[Change detection data]
___

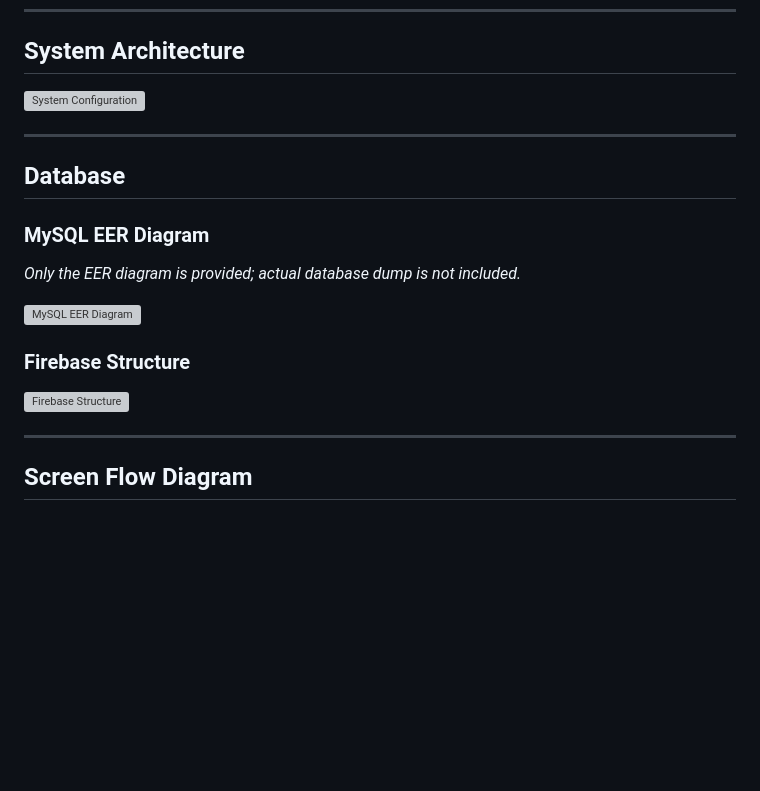
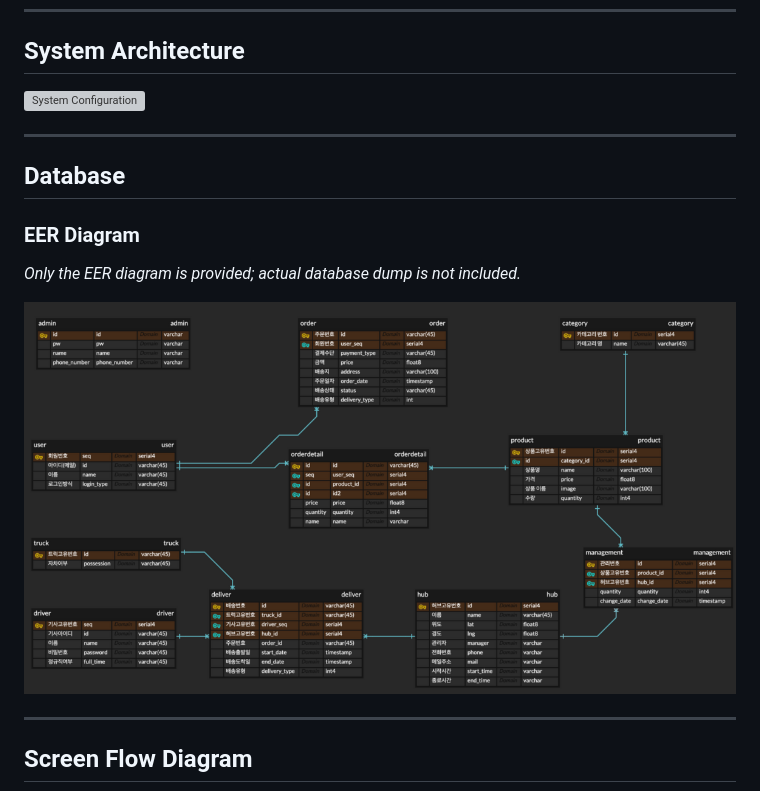
Before and after one commit to terryhyuk/LuckDepot, a Markdown page: README.md, the part around one of its changes. Rendered like a GitHub page; blank space fills up the shorter version; grey boxes are pictures that could not be loaded.

```diff
--- a/README.md
+++ b/README.md
@@ -129,13 +129,10 @@ Tools:
 
 ## Database
 
-### MySQL EER Diagram
+### EER Diagram
 _Only the EER diagram is provided; actual database dump is not included._
 
-![MySQL EER Diagram](image/MySQL_EER.png)
-
-### Firebase Structure
-![Firebase Structure](image/Firebase.png)
+![EER Diagram](image/EER.png)
 
 ---
 
```
Also changed, not shown: other parts of README.md (+4 -1 lines).
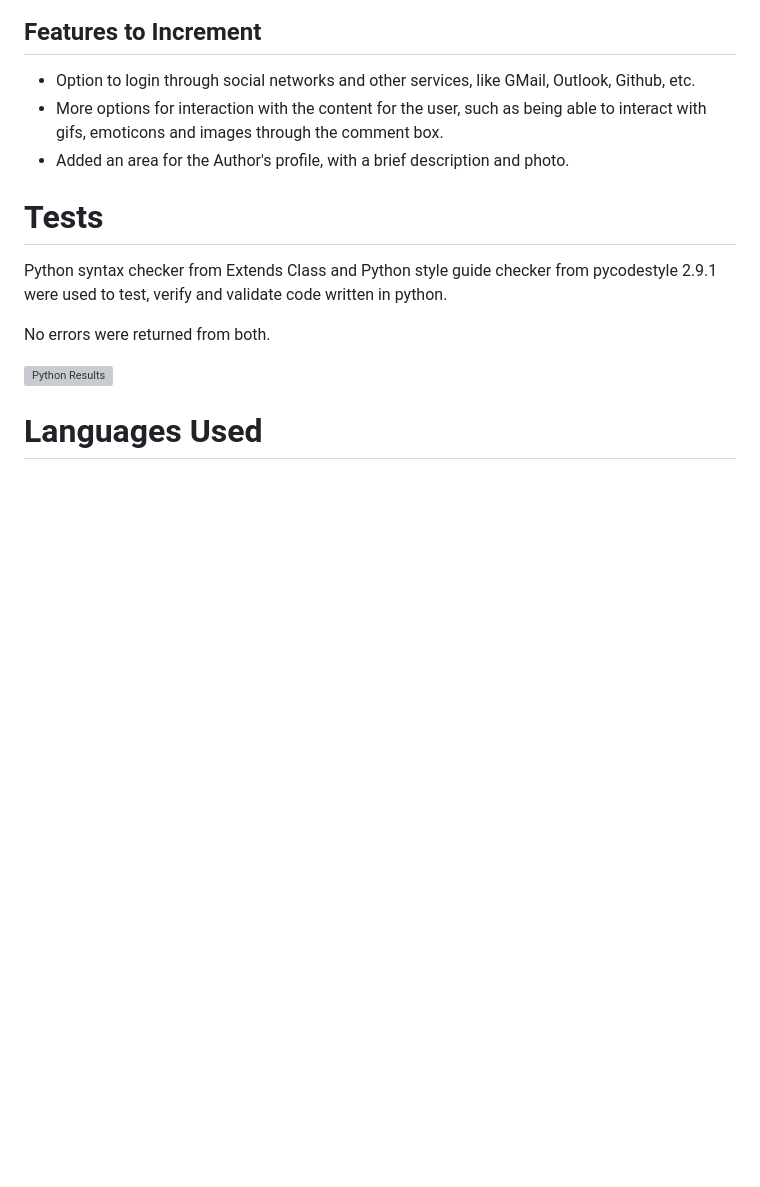
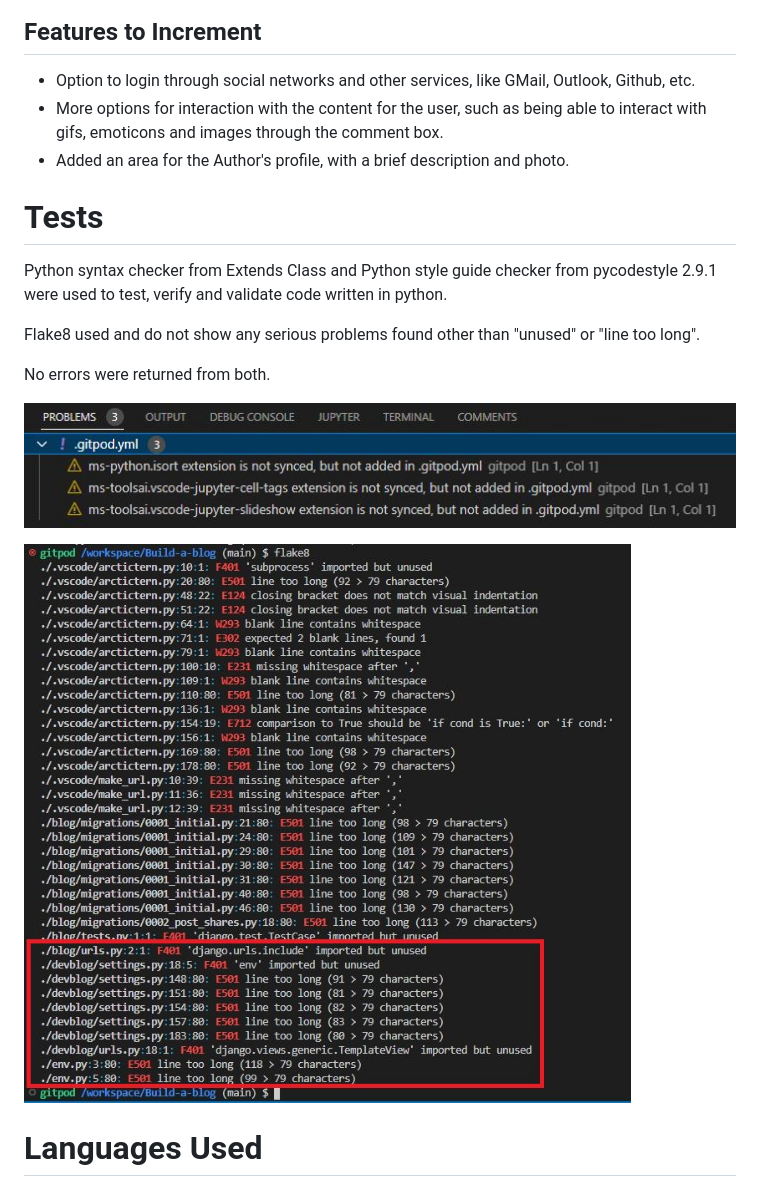
Before and after one commit to iurjoh/Build-a-blog, a Markdown page: README.md, the part around the change printed below. Rendered like a GitHub page; pictures changed too: media/flake8_python_test.JPG (added), media/python_code_errors.JPG (added); blank space fills up the shorter version; grey boxes are pictures that could not be loaded.

Commit message:
Update reamde file and made changes to anwser flake8 test results

```diff
--- a/README.md
+++ b/README.md
@@ -169,8 +169,12 @@ After writing the comment, the user must click on the submit button and then it
 
 Python syntax checker from Extends Class and Python style guide checker from pycodestyle 2.9.1 were used to test, verify and validate code written in python.
 
+Flake8 used and do not show any serious problems found other than "unused" or "line too long".
+
 No errors were returned from both.
 
-![Python Results](./assets/images/test.JPG)
+![Python Terminal](./media/python_code_errors.JPG)
+
+![Flake8](./media/flake8_python_test.JPG)
 
 # Languages Used
```
Also changed, not shown: other parts of README.md (+3 -1 lines), 3 other files.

___

• [Task description]:
Set every line of the records down again exactly, and exclude all pictures.

• [Task output]:
Before and after one commit to terryhyuk/LuckDepot, a Markdown page: README.md, the part around one of its changes. Rendered like a GitHub page; blank space fills up the shorter version; grey boxes are pictures that could not be loaded.

```diff
--- a/README.md
+++ b/README.md
@@ -129,13 +129,10 @@ Tools:
 
 ## Database
 
-### MySQL EER Diagram
+### EER Diagram
 _Only the EER diagram is provided; actual database dump is not included._
 
-![MySQL EER Diagram](image/MySQL_EER.png)
-
-### Firebase Structure
-![Firebase Structure](image/Firebase.png)
+![EER Diagram](image/EER.png)
 
 ---
 
```
Also changed, not shown: other parts of README.md (+4 -1 lines).
Before and after one commit to iurjoh/Build-a-blog, a Markdown page: README.md, the part around the change printed below. Rendered like a GitHub page; pictures changed too: media/flake8_python_test.JPG (added), media/python_code_errors.JPG (added); blank space fills up the shorter version; grey boxes are pictures that could not be loaded.

Commit message:
Update reamde file and made changes to anwser flake8 test results

```diff
--- a/README.md
+++ b/README.md
@@ -169,8 +169,12 @@ After writing the comment, the user must click on the submit button and then it
 
 Python syntax checker from Extends Class and Python style guide checker from pycodestyle 2.9.1 were used to test, verify and validate code written in python.
 
+Flake8 used and do not show any serious problems found other than "unused" or "line too long".
+
 No errors were returned from both.
 
-![Python Results](./assets/images/test.JPG)
+![Python Terminal](./media/python_code_errors.JPG)
+
+![Flake8](./media/flake8_python_test.JPG)
 
 # Languages Used
```
Also changed, not shown: other parts of README.md (+3 -1 lines), 3 other files.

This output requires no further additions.